Tracking #: 1603-2815

Authors: 
Patrick Westphal
Lorenz Bühmann
Simon Bin
Hajira Jabeen
Jens Lehmann

Responsible editor: 
Guest Editors Benchmarking Linked Data 2017

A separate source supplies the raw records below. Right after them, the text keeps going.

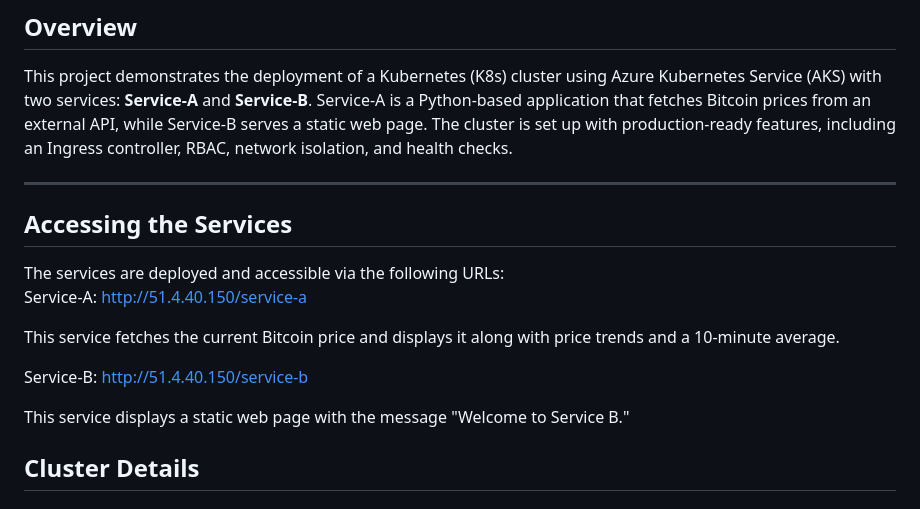
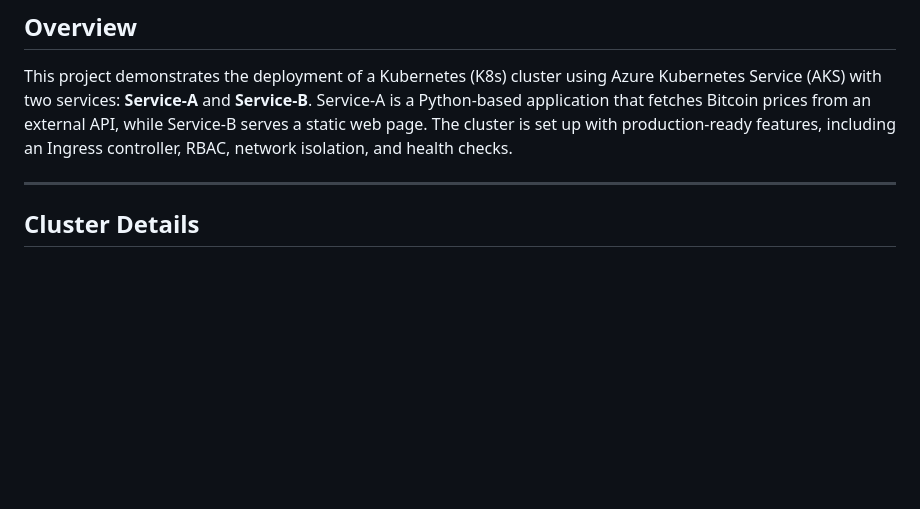
Before and after one commit to NatKat10/k8s-bitcoin-, a Markdown page: README.md, the part around the change. Rendered like a GitHub page; blank space fills up the shorter version.

```diff
--- a/README.md
+++ b/README.md
@@ -6,15 +6,7 @@ This project demonstrates the deployment of a Kubernetes (K8s) cluster using Azu
 
 ---
 
-## Accessing the Services
-The services are deployed and accessible via the following URLs:<br>
-Service-A: http://51.4.40.150/service-a
 
-This service fetches the current Bitcoin price and displays it along with price trends and a 10-minute average.
-
-Service-B: http://51.4.40.150/service-b
-
-This service displays a static web page with the message "Welcome to Service B."
 
 
 ## Cluster Details
```
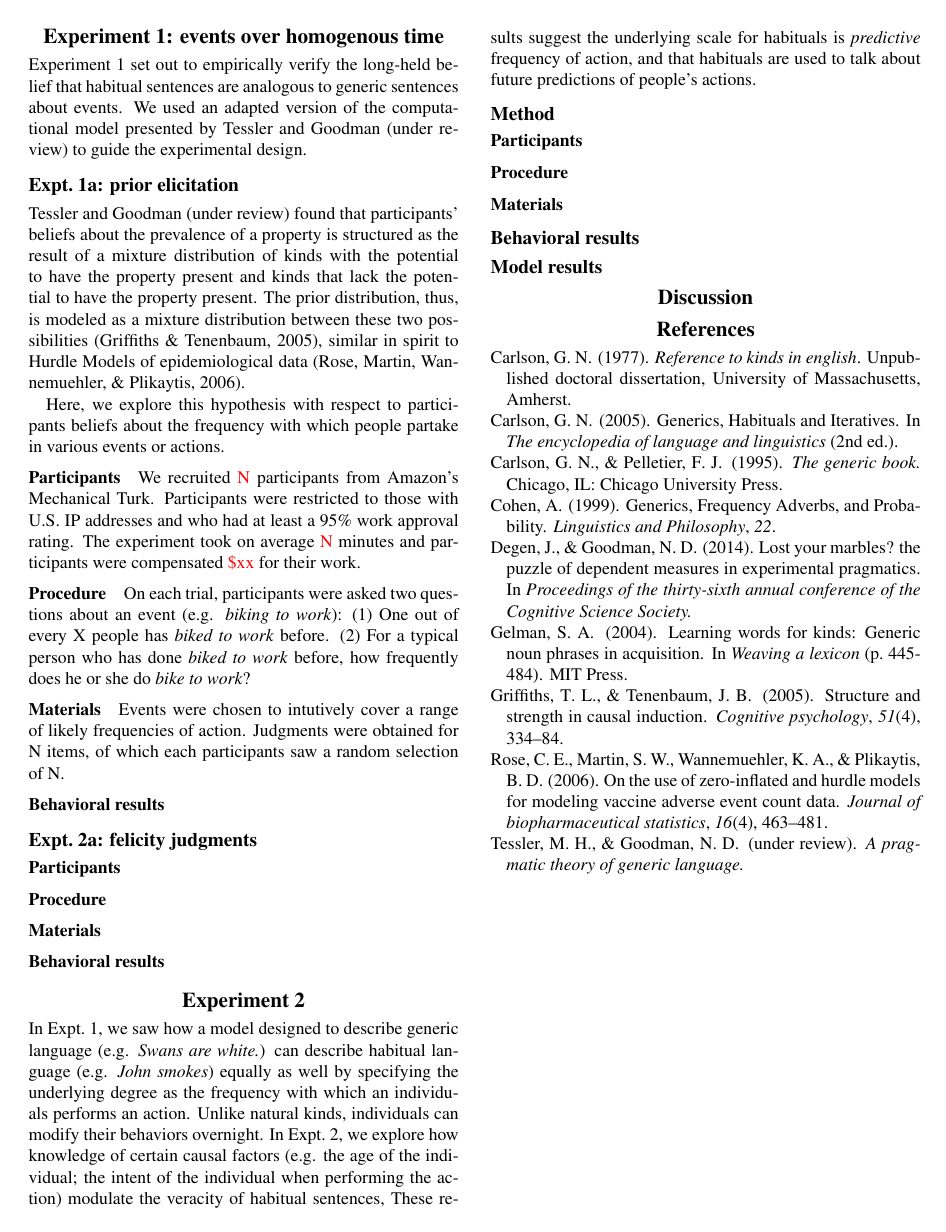
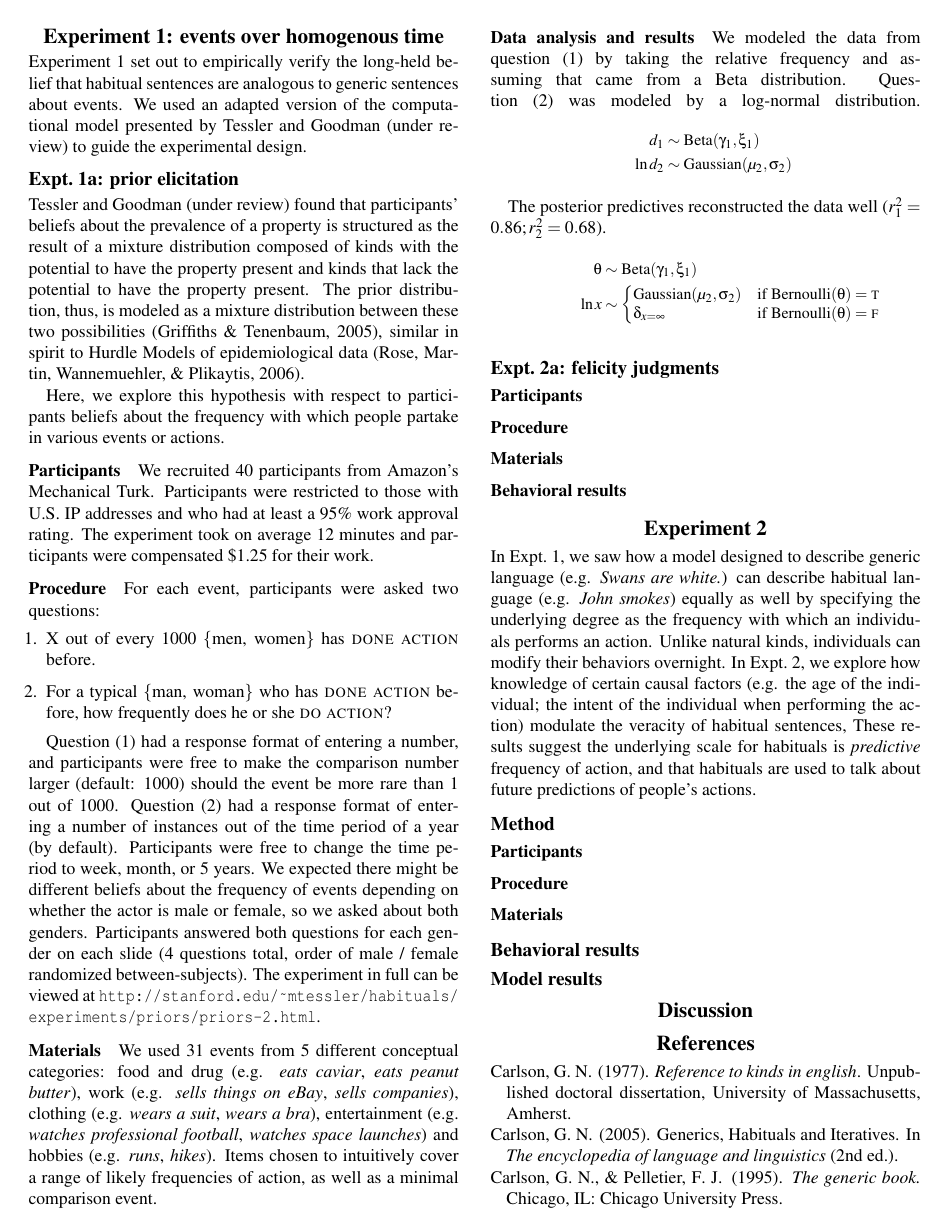
Before and after one commit to mhtess/habituals, a LaTeX paper (writing/_cogsci2016/habituals-cogsci2016.tex): page 2 of 2 before the commit and page 2 of 3 after it. Compiled offline with pdfLaTeX.

Commit message:
add data analysis for priors

```diff
--- a/writing/_cogsci2016/habituals-cogsci2016.tex
+++ b/writing/_cogsci2016/habituals-cogsci2016.tex
@@ -121,29 +120,60 @@ We used an adapted version of the computational model presented by \citeA{Tessle
 
 \subsection{Expt.~1a: prior elicitation}
 
-\citeA{TesslerUnderReview} found that participants' beliefs about the prevalence of a property is structured as the result of a mixture distribution of kinds with the potential to have the property present and kinds that lack the potential to have the property present.
+\citeA{TesslerUnderReview} found that participants' beliefs about the prevalence of a property is structured as the result of a mixture distribution composed of kinds with the potential to have the property present and kinds that lack the potential to have the property present.
 The prior distribution, thus, is modeled as a mixture distribution between these two possibilities \cite{Griffiths2005}, similar in spirit to Hurdle Models of epidemiological data \cite{hurdleModels}.
 
 Here, we explore this hypothesis with respect to participants beliefs about the frequency with which people partake in various events or actions.
 
 
 \subsubsection{Participants}
-We recruited \red{N} participants from Amazon's Mechanical Turk.
+We recruited 40 participants from Amazon's Mechanical Turk.
 Participants were restricted to those with U.S. IP addresses and who had at least a 95\% work approval rating.
-The experiment took on average \red{N} minutes and participants were compensated \red{\$xx} for their work.
+The experiment took on average 12 minutes and participants were compensated \$1.25 for their work.
 
 \subsubsection{Procedure}
 
-On each trial, participants were asked two questions about an event (e.g. \emph{biking to work}):
-(1) One out of every X people has \emph{biked to work} before.
-(2) For a typical person who has done \emph{biked to work} before, how frequently does he or she do \emph{bike to work}?
+For each event, participants were asked two questions:
+\begin{enumerate}
+\item X out of every 1000 \{men, women\} has \textsc{done action} before.
+\item For a typical \{man, woman\} who has \textsc{done action} before, how frequently does he or she \textsc{do action}?
+\end{enumerate}
+
+Question (1) had a response format of entering a number, and participants were free to make the comparison number larger (default: 1000) should the event be more rare than 1 out of 1000.
+Question (2) had a response format of entering a number of instances out of the time period of a year (by default). Participants were free to change the time period to week, month, or 5 years.
+We expected there might be different beliefs about the frequency of events depending on whether the actor is male or female, so we asked about both genders. Participants answered both questions for each gender on each slide (4 questions total, order of male / female randomized between-subjects).
+The experiment in full can be viewed at \url{http://stanford.edu/~mtessler/habituals/experiments/priors/priors-2.html}.
 
 \subsubsection{Materials}
 
-Events were chosen to intutively cover a range of likely frequencies of action.
-Judgments were obtained for N items, of which each participants saw a random selection of N.
+We used 31 events from 5 different conceptual categories: food and drug (e.g. \emph{eats caviar}, \emph{eats peanut butter}), work (e.g. \emph{sells things on eBay}, \emph{sells companies}), clothing (e.g. \emph{wears a suit}, \emph{wears a bra}), entertainment (e.g. \emph{watches professional football}, \emph{watches space launches}) and hobbies (e.g. \emph{runs}, \emph{hikes}).
+Items chosen to intuitively cover a range of likely frequencies of action, as well as a minimal comparison event.
 
-\subsubsection{Behavioral results}
+
+\subsubsection{Data analysis and results}
+
+We modeled the data from question (1) by taking the relative frequency and assuming that came from a Beta distribution. Question (2) was modeled by a log-normal distribution.
+\begin{minipage}{0.5 \textwidth} \small
+\begin{align*}
+d_{1} &\sim \text{Beta}(\gamma_{1}, \xi_{1}) \\
+\ln d_{2} &\sim \text{Gaussian}(\mu_{2}, \sigma_{2}) \\
+\end{align*}
+\end{minipage}
+
+The posterior predictives reconstructed the data well ($r^2_{1} = 0.86; r^2_{2} = 0.68$).
+
+
+\begin{minipage}{0.5 \textwidth} \small
+\begin{align*}
+\theta & \sim \text{Beta}(\gamma_{1}, \xi_{1}) \\
+\ln x & \sim \begin{cases}
+		\text{Gaussian}(\mu_{2}, \sigma_{2}) &\mbox{if } \text{Bernoulli}(\theta) = \textsc{t} \\
+				\delta_{x=\infty} &\mbox{if } \text{Bernoulli}(\theta) = \textsc{f} \\
+		\end{cases} \\
+\end{align*}
+\end{minipage}
+
+
 
 \subsection{Expt.~2a: felicity judgments}
 \subsubsection{Participants}
```
Also changed, not shown: writing/_cogsci2016/habituals-cogsci2016.tex (7 more changed lines).
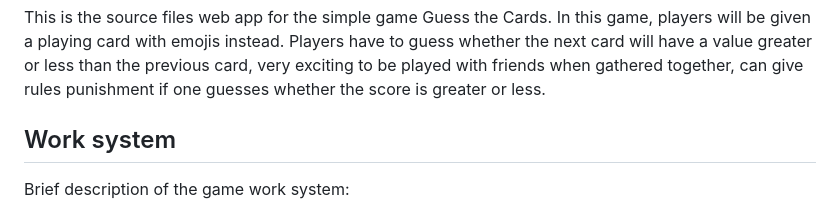
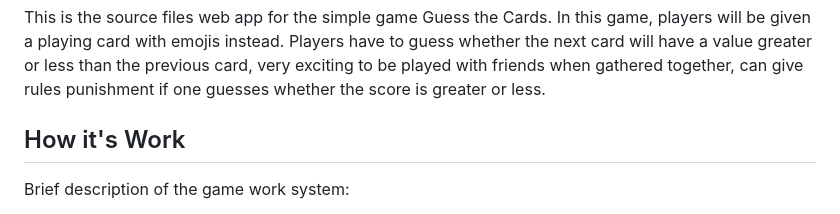
Before and after one commit to gilarb8/tebakkartu, a Markdown page: README.md, the part around the change. Drawn GitHub-style.

```diff
--- a/README.md
+++ b/README.md
@@ -7,7 +7,7 @@
  to be played with friends when gathered together, can give rules
  punishment if one guesses whether the score is greater or less.
 
-## Work system
+## How it's Work
 
  Brief description of the game work system:
  1. When the game starts, you will see a playing card emoji on the screen.
```
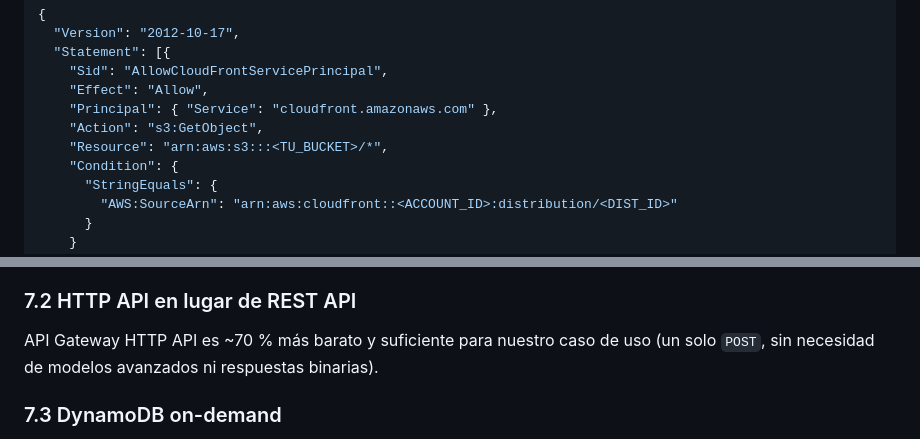
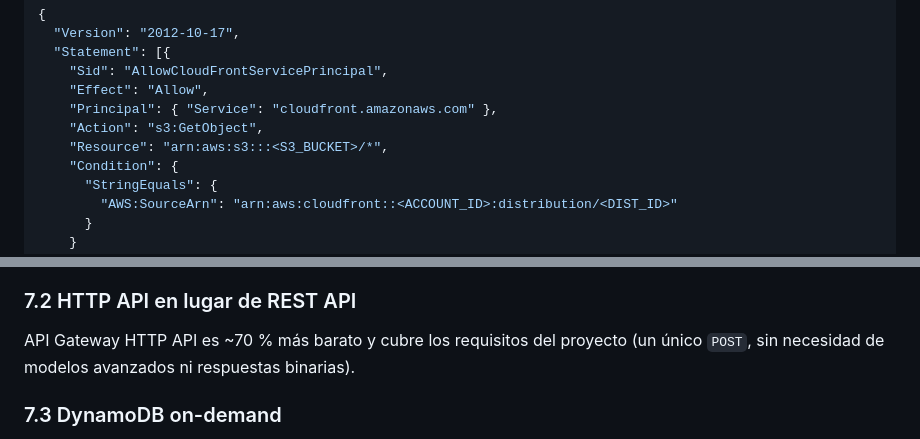
Before and after one commit to gankafk/JazzJungla, a Markdown page: ARCHITECTURE.md, 2 parts joined by grey strips. Rendered like a GitHub page.

```diff
--- a/ARCHITECTURE.md
+++ b/ARCHITECTURE.md
@@ -124,7 +124,7 @@ The site is 100 % **serverless**: no self-managed servers. All infrastructure is
     "Effect": "Allow",
     "Principal": { "Service": "cloudfront.amazonaws.com" },
     "Action": "s3:GetObject",
-    "Resource": "arn:aws:s3:::<TU_BUCKET>/*",
+    "Resource": "arn:aws:s3:::<S3_BUCKET>/*",
     "Condition": {
       "StringEquals": {
         "AWS:SourceArn": "arn:aws:cloudfront::<ACCOUNT_ID>:distribution/<DIST_ID>"
@@ -317,7 +317,7 @@ Decidido para evitar coste de mantenimiento de dependencias (npm audit, deprecat
 
 ### 7.2 HTTP API en lugar de REST API
 
-API Gateway HTTP API es ~70 % más barato y suficiente para nuestro caso de uso (un solo `POST`, sin necesidad de modelos avanzados ni respuestas binarias).
+API Gateway HTTP API es ~70 % más barato y cubre los requisitos del proyecto (un único `POST`, sin necesidad de modelos avanzados ni respuestas binarias).
 
 ### 7.3 DynamoDB on-demand
 
```
Also changed, not shown: other parts of ARCHITECTURE.md (+1 -1 lines), README.md (+25 -25 lines).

Submission type: 
Tool/System Report
Abstract: 
The availability of structured data has increased significantly over the past decade and several approaches to learn from structured data have been proposed. The proposed logic-based, inductive learning methods are often conceptually similar, which would allow a comparison among them even if they stem from different research communities. However, so far no efforts were made to define an environment for running learning tasks on a variety of tools, covering multiple knowledge representation languages. With SML-Bench, we propose a benchmarking framework to run inductive learning tools from the ILP and semantic web communities on a selection of learning problems. In this paper, we present the foundations of SML-Bench, discuss the systematic selection of benchmarking datasets and learning problems, and showcase an actual benchmark run on the currently supported tools.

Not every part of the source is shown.